The Soul from Navarre: Probably Gian Polo; Spaniard; former servant
Dante says that the many sights and sounds of his past do not compare with the journey that he is now beginning. Dante sees sinners jumping into the hot-pot to escape the wrath of the demons; one soul, however, does not submerge himself and is hooked by a demon. This soul is from Navarre and tells of events in his life; after his narrative the demons torture the shade.
The soul tells of others who occupy the pit with him: Fra Gomita and Don Michael Zanche. He makes a deal with the demons to fetch up seven to substitute for himself. The demons threaten to come after him if he fails to deliver. When the demons look away, the soul dives into the pit.
This trickery causes the demons to squabble among themselves. While they argue, splutter in rage, and fight among themselves, Dante and Virgil slip away.
Discussion and Analysis
Dante is horrified and amazed at the sights he sees. The soul that does not return promptly to the pit may be Gian Polo, a Spaniard, from Navarre. Fra Gomita, who was hanged, was at one time a judge of the province of Gallura. Don Michael Zanche was a son of Fredrick II; his son-in-law murdered him in 1290. Canto XXXIII refers to Branca d’Oria, the murderer of Zanche.
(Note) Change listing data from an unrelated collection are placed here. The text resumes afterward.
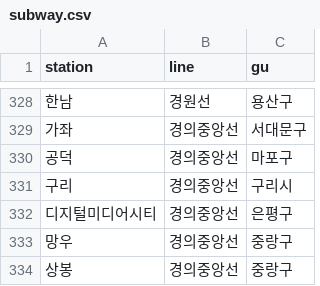
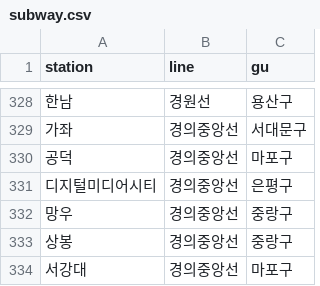
Before and after one commit to yoona3316/Datamining_subway, a CSV file: data/subway.csv, drawn as a sheet; only a part is shown, gaps mark what is left out; the shorter side is filled out with more unchanged rows; the diff names each change by its address in the sheet, - before the commit and + after, or states it on an @@ line.

```diff
--- a/data/subway.csv
+++ b/data/subway.csv
-row 331: 구리 | 경의중앙선 | 구리시
```
Also changed, not shown: data/out_of_seoul_stations.csv, 1 other file.
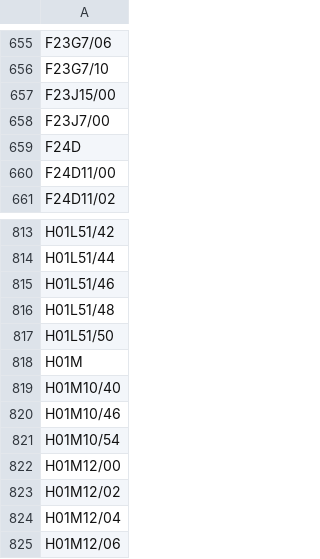
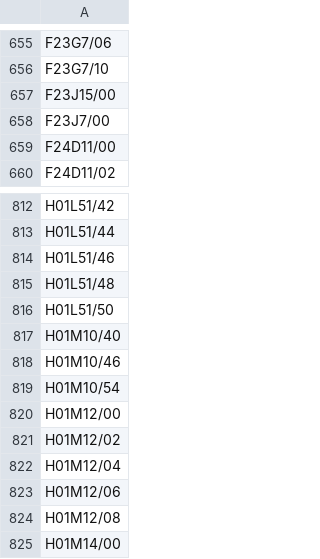
Before and after one commit to areasciencepark/CodiciGreen, a CSV file: test_Fabio/GreenCodes.csv, drawn as a sheet; only a part is shown, gaps mark what is left out; the shorter side is filled out with more unchanged rows; the diff names each change by its address in the sheet, - before the commit and + after, or states it on an @@ line.

```diff
--- a/test_Fabio/GreenCodes.csv
+++ b/test_Fabio/GreenCodes.csv
-row 659: F24D
-row 818: H01M
```
Also changed, not shown: 1 other file.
The trickery employed by Gian Polo illustrates a common literary theme: survival of the unfittest; technically the least fit should not conquer, but the survival and conquest of the “underdog” makes for interesting reading. The two travelers—Dante and Virgil—continue on their journey; their actions depict a second traditional theme: that of the journey, called the picaresque theme.